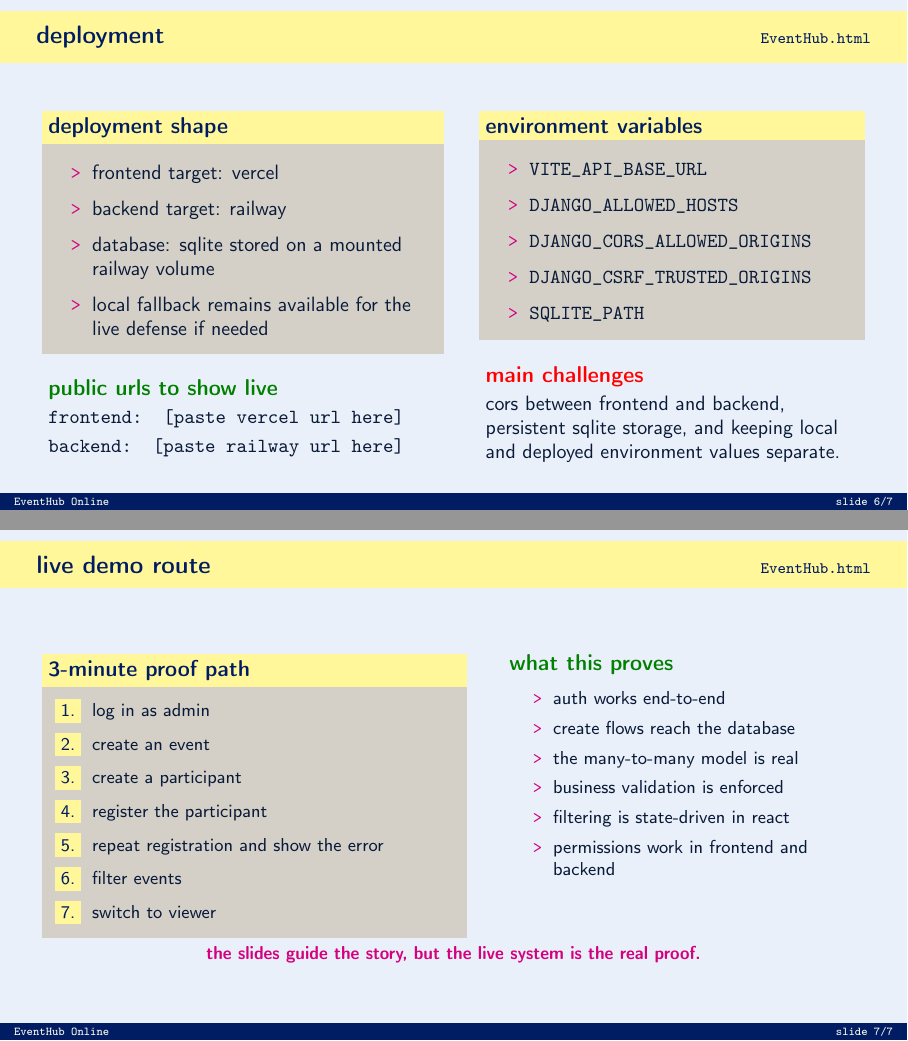
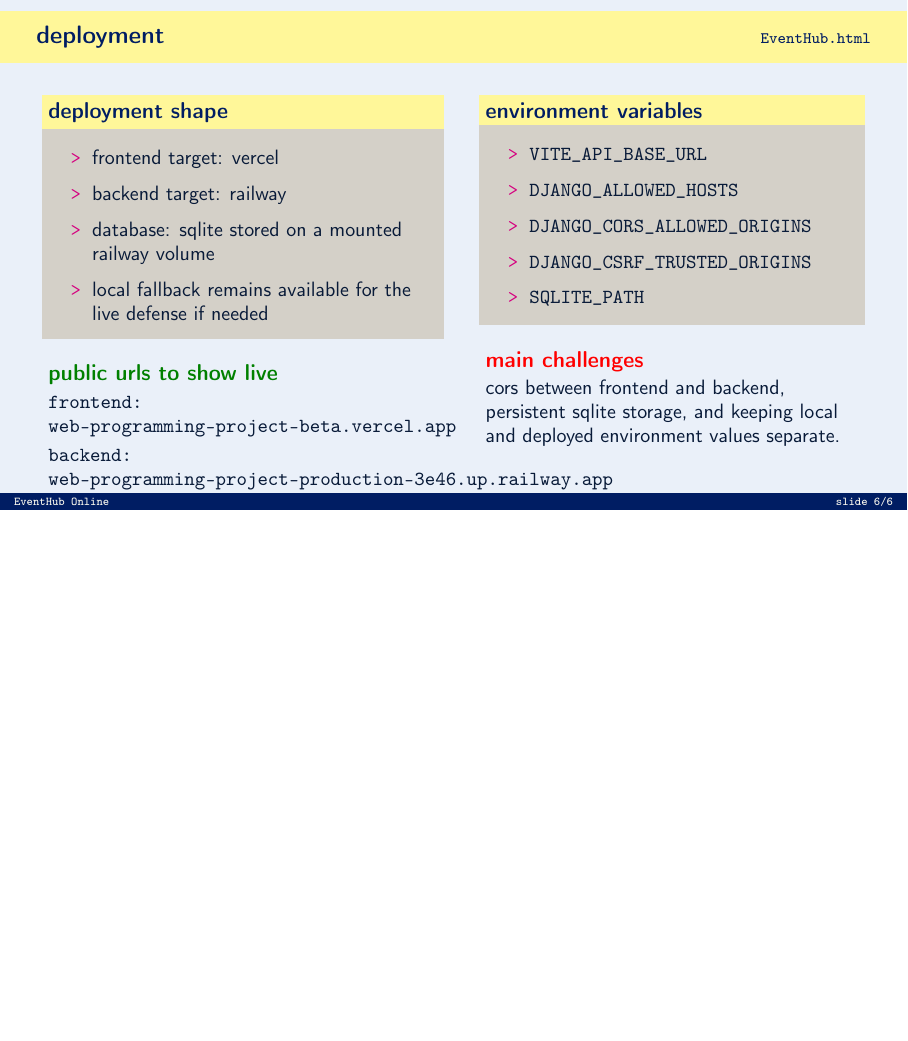
Before and after one commit to 3v3r51nc3/web-programming-project, LaTeX slides (report/presentation/presentation.tex): pages 6 and 7 of 7 before the commit and page 6 of 6 after it, the two joined at a grey line, the shorter picture padded with empty space. Compiled offline with pdfLaTeX.

Commit message:
presentation upated

```diff
--- a/report/presentation/presentation.tex
+++ b/report/presentation/presentation.tex
@@ -250,8 +248,8 @@
       \end{block}
 
       \begin{exampleblock}{public urls to show live}
-        \texttt{frontend: [paste vercel url here]}\\[0.25em]
-        \texttt{backend: [paste railway url here]}
+        \texttt{frontend: web-programming-project-beta.vercel.app}\\[0.25em]
+        \texttt{backend: web-programming-project-production-3e46.up.railway.app}
       \end{exampleblock}
     \end{column}
     \begin{column}{0.47\textwidth}
@@ -273,39 +271,6 @@
   \end{columns}
 \end{frame}
 
-\begin{frame}{live demo route}
-  \footnotesize
-  \begin{columns}[T]
-    \begin{column}{0.52\textwidth}
-      \begin{block}{3-minute proof path}
-        \begin{enumerate}
-          \item log in as admin
-          \item create an event
-          \item create a participant
-          \item register the participant
-          \item repeat registration and show the error
-          \item filter events
-          \item switch to viewer
-        \end{enumerate}
-      \end{block}
-    \end{column}
-    \begin{column}{0.44\textwidth}
-      \begin{exampleblock}{what this proves}
-        \begin{itemize}
-          \item auth works end-to-end
-          \item create flows reach the database
-          \item the many-to-many model is real
-          \item business validation is enforced
-          \item filtering is state-driven in react
-          \item permissions work in frontend and backend
-        \end{itemize}
-      \end{exampleblock}
-    \end{column}
-  \end{columns}
 
-  \vspace{0.35em}
-  \centering
-  {\color{hotpink}\textbf{the slides guide the story, but the live system is the real proof.}}
-\end{frame}
 
 \end{document}
```
Also changed, not shown: report/report.tex (+2 -1 lines), report/presentation/presentation.pdf, report/report.pdf, report/presentation/presentation.tex (8 more changed lines).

▶ [EXERCISE DESCRIPTION]: Return every entry exactly, dropping the pictures.

▶ [EXERCISE RESULT]:
Before and after one commit to 3v3r51nc3/web-programming-project, LaTeX slides (report/presentation/presentation.tex): pages 6 and 7 of 7 before the commit and page 6 of 6 after it, the two joined at a grey line, the shorter picture padded with empty space. Compiled offline with pdfLaTeX.

Commit message:
presentation upated

```diff
--- a/report/presentation/presentation.tex
+++ b/report/presentation/presentation.tex
@@ -250,8 +248,8 @@
       \end{block}
 
       \begin{exampleblock}{public urls to show live}
-        \texttt{frontend: [paste vercel url here]}\\[0.25em]
-        \texttt{backend: [paste railway url here]}
+        \texttt{frontend: web-programming-project-beta.vercel.app}\\[0.25em]
+        \texttt{backend: web-programming-project-production-3e46.up.railway.app}
       \end{exampleblock}
     \end{column}
     \begin{column}{0.47\textwidth}
@@ -273,39 +271,6 @@
   \end{columns}
 \end{frame}
 
-\begin{frame}{live demo route}
-  \footnotesize
-  \begin{columns}[T]
-    \begin{column}{0.52\textwidth}
-      \begin{block}{3-minute proof path}
-        \begin{enumerate}
-          \item log in as admin
-          \item create an event
-          \item create a participant
-          \item register the participant
-          \item repeat registration and show the error
-          \item filter events
-          \item switch to viewer
-        \end{enumerate}
-      \end{block}
-    \end{column}
-    \begin{column}{0.44\textwidth}
-      \begin{exampleblock}{what this proves}
-        \begin{itemize}
-          \item auth works end-to-end
-          \item create flows reach the database
-          \item the many-to-many model is real
-          \item business validation is enforced
-          \item filtering is state-driven in react
-          \item permissions work in frontend and backend
-        \end{itemize}
-      \end{exampleblock}
-    \end{column}
-  \end{columns}
 
-  \vspace{0.35em}
-  \centering
-  {\color{hotpink}\textbf{the slides guide the story, but the live system is the real proof.}}
-\end{frame}
 
 \end{document}
```
Also changed, not shown: report/report.tex (+2 -1 lines), report/presentation/presentation.pdf, report/report.pdf, report/presentation/presentation.tex (8 more changed lines).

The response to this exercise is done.